SOURCE INFORMATION: Begin
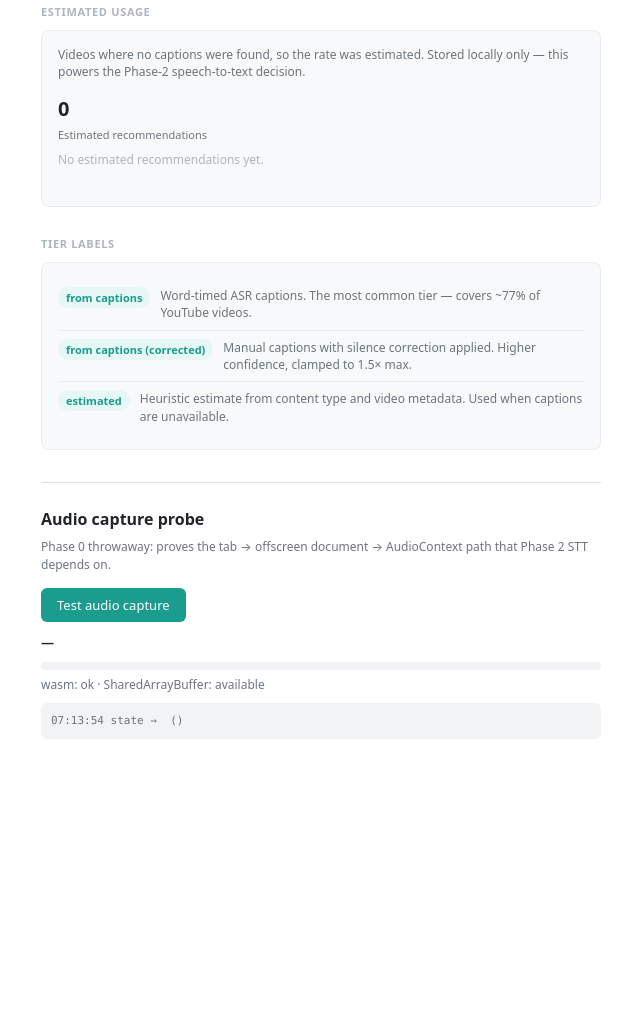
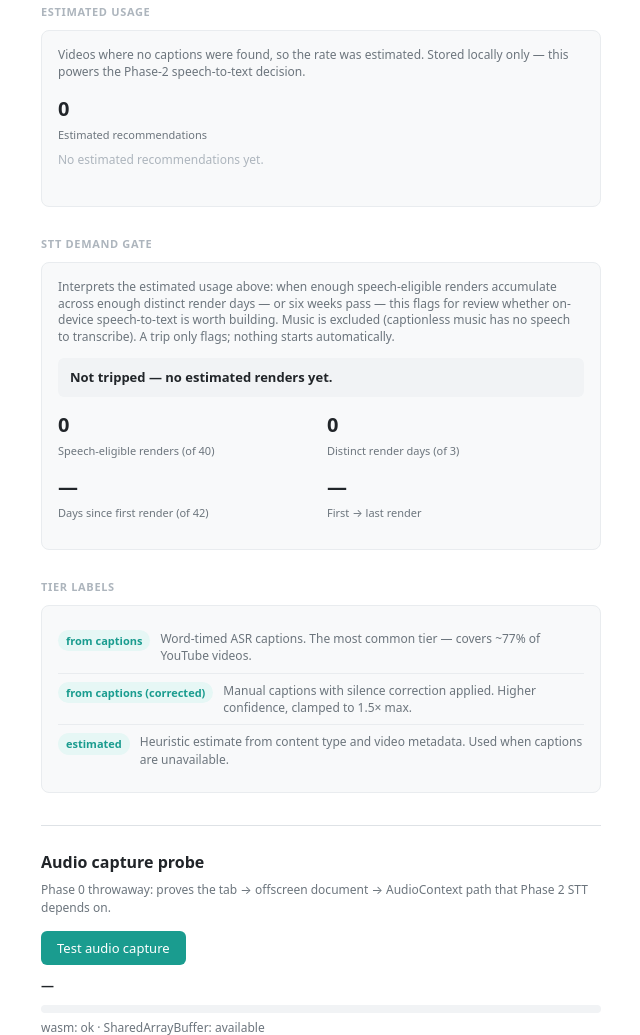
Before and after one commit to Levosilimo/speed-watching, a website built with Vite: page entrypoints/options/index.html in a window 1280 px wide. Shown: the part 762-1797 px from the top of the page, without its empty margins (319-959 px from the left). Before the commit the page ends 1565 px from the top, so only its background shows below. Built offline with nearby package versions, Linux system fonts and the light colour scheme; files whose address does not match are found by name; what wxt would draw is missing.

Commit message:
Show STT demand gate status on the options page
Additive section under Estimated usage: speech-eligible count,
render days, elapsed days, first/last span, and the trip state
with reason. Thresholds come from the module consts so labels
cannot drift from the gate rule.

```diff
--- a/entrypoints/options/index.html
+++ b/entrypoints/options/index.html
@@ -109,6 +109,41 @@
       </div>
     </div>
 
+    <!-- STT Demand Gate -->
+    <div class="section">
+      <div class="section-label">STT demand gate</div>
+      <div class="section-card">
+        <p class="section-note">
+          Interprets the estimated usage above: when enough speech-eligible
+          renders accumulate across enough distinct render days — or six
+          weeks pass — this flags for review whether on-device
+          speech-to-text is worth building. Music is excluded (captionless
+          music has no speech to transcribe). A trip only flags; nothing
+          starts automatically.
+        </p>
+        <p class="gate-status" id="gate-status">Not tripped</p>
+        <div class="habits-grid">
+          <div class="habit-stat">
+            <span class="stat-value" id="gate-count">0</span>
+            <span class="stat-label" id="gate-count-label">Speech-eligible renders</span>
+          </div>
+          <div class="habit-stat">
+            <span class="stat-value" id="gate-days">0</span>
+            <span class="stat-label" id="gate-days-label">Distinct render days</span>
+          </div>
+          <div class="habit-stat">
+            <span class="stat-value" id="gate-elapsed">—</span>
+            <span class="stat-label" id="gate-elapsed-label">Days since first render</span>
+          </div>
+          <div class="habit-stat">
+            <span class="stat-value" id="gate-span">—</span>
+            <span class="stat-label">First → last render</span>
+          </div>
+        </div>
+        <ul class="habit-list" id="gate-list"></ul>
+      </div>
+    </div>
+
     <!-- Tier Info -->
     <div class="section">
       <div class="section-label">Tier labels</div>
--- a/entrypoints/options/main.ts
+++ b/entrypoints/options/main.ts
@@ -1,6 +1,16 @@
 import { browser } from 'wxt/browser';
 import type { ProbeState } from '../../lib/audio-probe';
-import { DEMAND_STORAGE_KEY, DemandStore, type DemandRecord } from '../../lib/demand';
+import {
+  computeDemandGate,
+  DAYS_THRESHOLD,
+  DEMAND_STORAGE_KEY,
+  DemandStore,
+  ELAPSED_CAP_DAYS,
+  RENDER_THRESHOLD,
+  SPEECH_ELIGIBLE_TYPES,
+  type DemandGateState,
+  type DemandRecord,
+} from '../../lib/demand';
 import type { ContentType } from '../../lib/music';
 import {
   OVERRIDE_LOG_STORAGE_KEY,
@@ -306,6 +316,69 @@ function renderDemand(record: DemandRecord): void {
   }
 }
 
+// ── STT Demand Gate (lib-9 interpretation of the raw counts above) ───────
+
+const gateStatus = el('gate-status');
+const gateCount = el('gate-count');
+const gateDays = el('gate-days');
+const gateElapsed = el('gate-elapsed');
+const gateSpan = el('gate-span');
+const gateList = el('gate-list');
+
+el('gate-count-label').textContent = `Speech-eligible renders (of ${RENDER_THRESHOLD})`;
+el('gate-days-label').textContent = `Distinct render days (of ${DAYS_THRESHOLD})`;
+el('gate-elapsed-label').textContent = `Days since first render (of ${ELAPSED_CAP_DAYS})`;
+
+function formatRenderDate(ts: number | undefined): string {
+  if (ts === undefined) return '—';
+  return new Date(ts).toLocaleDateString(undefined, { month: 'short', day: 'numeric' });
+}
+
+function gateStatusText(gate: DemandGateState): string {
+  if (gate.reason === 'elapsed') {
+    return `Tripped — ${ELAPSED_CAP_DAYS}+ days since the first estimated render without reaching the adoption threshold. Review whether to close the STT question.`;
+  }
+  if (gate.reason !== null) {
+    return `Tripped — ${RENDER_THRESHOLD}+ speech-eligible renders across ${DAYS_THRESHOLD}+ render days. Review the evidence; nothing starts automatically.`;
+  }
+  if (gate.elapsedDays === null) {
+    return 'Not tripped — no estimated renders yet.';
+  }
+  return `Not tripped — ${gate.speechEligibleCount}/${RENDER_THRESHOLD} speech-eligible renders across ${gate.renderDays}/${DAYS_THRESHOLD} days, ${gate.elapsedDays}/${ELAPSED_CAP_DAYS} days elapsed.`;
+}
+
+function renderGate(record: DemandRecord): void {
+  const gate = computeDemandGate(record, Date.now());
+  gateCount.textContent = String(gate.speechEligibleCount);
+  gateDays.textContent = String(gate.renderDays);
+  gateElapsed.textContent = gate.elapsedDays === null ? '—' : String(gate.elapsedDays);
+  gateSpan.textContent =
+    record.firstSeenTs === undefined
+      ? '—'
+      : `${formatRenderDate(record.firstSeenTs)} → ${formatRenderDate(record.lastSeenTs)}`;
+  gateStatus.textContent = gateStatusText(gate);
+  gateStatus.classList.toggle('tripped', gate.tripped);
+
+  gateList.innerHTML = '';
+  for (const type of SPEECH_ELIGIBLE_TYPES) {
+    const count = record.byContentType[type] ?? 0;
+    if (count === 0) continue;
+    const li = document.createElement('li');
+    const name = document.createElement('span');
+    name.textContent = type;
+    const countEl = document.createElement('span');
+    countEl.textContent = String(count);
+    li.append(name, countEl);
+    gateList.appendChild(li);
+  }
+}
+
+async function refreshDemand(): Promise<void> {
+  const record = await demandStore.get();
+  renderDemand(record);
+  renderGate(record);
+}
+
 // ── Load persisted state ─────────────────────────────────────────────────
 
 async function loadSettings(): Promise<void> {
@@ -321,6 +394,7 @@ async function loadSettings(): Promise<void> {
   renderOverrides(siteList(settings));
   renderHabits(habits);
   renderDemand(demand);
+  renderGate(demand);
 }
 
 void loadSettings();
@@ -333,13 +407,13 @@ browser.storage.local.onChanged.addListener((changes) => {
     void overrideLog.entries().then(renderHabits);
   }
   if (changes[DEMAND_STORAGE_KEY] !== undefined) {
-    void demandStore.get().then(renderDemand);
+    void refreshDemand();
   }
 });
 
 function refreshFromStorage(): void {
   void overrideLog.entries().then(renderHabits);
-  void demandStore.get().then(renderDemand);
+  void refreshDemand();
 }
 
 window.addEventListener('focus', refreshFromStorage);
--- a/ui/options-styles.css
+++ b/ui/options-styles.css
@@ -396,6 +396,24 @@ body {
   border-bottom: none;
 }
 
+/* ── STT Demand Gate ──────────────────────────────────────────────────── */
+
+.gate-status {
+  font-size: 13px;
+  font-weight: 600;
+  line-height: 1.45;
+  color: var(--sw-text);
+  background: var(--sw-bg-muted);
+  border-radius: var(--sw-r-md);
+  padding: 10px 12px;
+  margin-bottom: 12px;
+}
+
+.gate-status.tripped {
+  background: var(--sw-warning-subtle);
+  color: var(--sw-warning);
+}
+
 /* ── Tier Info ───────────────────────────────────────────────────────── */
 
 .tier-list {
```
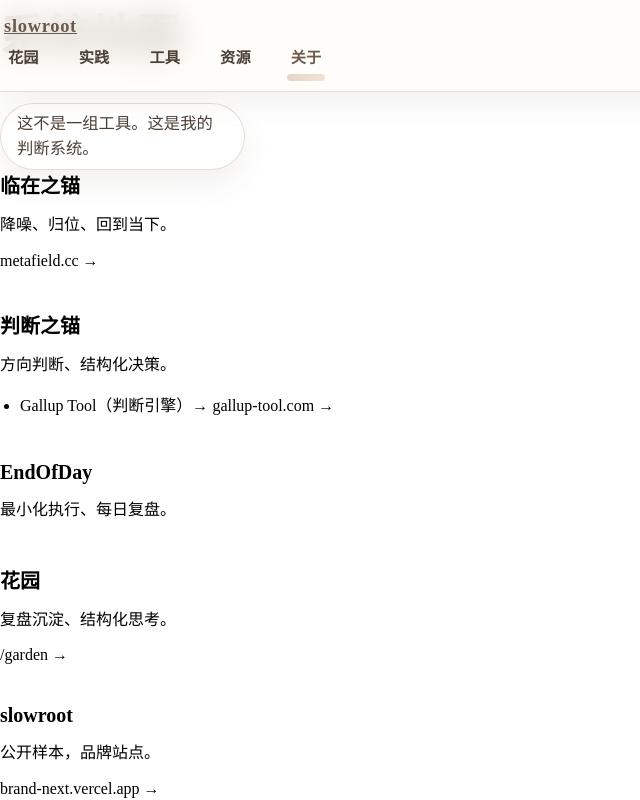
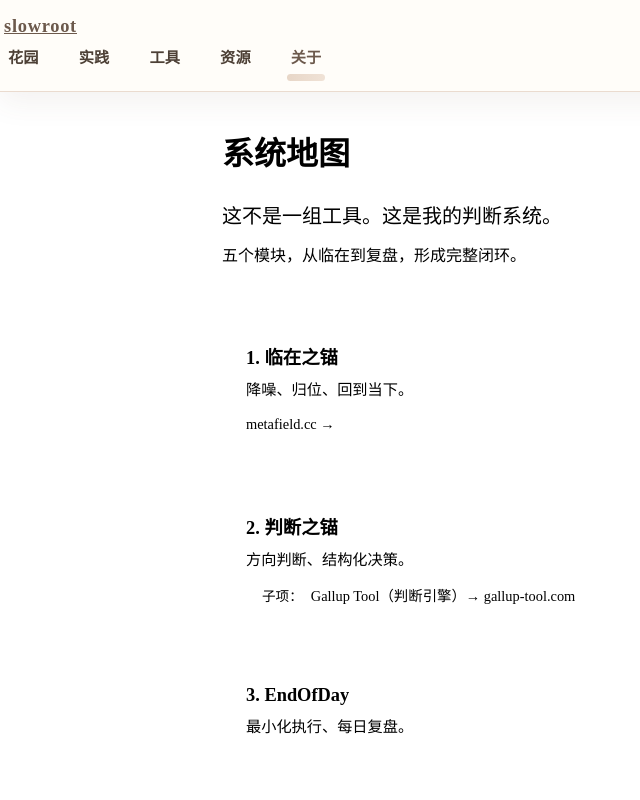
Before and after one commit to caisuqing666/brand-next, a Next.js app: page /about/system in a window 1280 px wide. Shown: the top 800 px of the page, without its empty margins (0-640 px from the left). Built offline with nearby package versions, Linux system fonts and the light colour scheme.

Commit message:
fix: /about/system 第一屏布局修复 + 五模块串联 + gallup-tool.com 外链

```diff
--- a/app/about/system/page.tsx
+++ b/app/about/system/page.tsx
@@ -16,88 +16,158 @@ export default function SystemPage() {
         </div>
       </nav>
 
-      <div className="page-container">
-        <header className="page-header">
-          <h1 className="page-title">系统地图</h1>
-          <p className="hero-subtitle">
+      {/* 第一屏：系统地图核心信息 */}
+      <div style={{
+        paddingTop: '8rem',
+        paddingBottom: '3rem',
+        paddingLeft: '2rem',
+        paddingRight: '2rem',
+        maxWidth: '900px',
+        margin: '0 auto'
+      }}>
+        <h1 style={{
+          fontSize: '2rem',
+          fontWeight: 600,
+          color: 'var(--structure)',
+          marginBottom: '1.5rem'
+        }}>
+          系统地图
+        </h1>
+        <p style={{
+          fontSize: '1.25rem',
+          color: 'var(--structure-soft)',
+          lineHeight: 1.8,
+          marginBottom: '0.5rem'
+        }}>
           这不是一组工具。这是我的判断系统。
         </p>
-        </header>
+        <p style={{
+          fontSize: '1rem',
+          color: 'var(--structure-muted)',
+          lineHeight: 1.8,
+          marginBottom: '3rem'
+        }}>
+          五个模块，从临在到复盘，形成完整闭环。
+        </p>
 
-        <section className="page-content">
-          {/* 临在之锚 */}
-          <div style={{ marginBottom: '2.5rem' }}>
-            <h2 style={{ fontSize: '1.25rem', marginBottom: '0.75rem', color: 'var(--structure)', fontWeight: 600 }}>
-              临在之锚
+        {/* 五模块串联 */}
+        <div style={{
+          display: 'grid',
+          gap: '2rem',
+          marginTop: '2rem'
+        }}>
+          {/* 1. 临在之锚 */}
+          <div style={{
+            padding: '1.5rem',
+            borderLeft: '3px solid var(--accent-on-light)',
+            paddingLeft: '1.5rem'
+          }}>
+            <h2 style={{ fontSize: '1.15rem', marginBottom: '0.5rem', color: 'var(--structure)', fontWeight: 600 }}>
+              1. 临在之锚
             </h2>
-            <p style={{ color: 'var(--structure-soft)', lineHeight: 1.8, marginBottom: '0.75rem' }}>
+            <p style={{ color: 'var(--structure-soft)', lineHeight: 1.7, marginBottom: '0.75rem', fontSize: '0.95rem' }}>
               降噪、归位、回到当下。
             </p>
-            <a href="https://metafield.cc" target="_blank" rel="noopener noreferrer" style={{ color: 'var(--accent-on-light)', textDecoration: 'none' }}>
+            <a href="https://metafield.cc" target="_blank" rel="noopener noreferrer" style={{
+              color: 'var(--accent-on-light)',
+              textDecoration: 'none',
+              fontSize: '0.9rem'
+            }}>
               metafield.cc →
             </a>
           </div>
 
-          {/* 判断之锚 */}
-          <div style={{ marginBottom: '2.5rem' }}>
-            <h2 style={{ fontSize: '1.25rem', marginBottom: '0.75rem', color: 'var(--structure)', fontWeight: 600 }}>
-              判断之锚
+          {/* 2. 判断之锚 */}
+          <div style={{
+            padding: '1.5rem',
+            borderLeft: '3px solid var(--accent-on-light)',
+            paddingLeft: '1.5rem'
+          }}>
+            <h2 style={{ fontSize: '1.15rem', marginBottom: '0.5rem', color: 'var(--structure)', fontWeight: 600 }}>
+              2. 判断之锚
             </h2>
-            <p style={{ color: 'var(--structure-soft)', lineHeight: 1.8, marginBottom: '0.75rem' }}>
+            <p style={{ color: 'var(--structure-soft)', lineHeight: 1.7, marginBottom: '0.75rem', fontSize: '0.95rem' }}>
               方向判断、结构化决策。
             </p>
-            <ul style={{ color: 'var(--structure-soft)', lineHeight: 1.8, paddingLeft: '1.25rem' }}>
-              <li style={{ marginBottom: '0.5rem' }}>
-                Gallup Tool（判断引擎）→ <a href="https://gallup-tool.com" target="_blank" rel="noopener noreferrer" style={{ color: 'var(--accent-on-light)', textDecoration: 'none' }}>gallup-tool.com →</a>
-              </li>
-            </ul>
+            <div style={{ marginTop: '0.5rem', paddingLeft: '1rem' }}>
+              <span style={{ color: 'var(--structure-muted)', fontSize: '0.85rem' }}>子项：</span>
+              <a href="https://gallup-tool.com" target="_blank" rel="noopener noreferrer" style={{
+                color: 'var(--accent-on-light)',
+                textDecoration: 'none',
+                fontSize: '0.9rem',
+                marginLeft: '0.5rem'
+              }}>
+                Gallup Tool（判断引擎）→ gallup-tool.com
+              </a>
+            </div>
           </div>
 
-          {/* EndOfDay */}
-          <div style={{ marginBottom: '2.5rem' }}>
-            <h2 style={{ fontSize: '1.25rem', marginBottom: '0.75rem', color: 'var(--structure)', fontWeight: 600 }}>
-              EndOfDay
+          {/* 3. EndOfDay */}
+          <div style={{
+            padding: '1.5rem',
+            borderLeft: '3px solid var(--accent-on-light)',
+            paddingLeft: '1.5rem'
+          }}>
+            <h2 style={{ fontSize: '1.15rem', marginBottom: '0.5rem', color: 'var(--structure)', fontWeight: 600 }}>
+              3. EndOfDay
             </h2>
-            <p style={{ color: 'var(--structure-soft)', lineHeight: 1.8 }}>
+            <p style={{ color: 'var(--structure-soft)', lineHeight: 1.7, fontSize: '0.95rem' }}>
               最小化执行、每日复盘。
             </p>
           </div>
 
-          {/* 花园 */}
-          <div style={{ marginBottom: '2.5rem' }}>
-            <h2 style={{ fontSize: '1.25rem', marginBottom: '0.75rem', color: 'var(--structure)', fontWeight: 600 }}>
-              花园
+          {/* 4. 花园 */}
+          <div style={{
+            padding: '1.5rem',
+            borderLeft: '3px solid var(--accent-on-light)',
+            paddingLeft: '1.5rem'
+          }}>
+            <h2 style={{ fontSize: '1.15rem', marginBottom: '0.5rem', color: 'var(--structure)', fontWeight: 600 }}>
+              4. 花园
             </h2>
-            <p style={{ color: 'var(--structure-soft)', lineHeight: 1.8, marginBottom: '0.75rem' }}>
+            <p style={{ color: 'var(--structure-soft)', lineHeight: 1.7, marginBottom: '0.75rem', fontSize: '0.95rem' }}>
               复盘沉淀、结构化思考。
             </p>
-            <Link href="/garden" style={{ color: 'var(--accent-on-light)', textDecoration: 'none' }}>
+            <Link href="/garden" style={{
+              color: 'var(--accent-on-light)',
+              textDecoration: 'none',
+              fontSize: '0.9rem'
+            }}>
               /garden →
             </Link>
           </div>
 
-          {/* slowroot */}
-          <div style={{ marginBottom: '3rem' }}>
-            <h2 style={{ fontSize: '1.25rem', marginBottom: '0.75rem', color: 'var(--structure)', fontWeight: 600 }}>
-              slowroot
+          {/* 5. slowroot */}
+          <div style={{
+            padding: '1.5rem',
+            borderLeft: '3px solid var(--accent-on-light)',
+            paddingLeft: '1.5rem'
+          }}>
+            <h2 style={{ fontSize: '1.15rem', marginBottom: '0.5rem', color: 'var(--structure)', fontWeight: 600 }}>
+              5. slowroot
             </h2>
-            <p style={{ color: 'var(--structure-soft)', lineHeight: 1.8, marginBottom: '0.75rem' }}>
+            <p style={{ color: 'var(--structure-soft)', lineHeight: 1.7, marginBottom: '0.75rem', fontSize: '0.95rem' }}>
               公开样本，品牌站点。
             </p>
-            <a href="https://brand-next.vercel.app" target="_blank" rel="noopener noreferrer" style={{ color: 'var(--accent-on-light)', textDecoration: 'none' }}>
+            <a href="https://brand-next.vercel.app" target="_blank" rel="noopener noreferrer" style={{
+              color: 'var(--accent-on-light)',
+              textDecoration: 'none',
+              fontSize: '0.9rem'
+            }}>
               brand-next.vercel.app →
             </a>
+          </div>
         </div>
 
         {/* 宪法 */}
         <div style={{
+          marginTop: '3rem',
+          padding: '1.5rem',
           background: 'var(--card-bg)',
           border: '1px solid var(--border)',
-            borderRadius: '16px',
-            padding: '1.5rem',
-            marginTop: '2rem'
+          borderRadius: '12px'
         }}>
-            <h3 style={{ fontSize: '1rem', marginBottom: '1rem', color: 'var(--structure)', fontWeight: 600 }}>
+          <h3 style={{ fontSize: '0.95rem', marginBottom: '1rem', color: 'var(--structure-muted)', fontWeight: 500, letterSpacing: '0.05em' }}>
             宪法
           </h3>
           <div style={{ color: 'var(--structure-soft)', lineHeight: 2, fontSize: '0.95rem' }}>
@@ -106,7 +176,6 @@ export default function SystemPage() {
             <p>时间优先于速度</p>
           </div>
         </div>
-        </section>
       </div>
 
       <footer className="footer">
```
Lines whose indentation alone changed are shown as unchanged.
SOURCE INFORMATION: End
* [TASK INSTRUCTIONS]
Pull every line containing the word "section" out of the material and copy it.

* [WRITTEN SOLUTION]
Additive section under Estimated usage: speech-eligible count,
+    <div class="section">
+      <div class="section-label">STT demand gate</div>
+      <div class="section-card">
+        <p class="section-note">
     <div class="section">
       <div class="section-label">Tier labels</div>
-        <section className="page-content">
-        </section>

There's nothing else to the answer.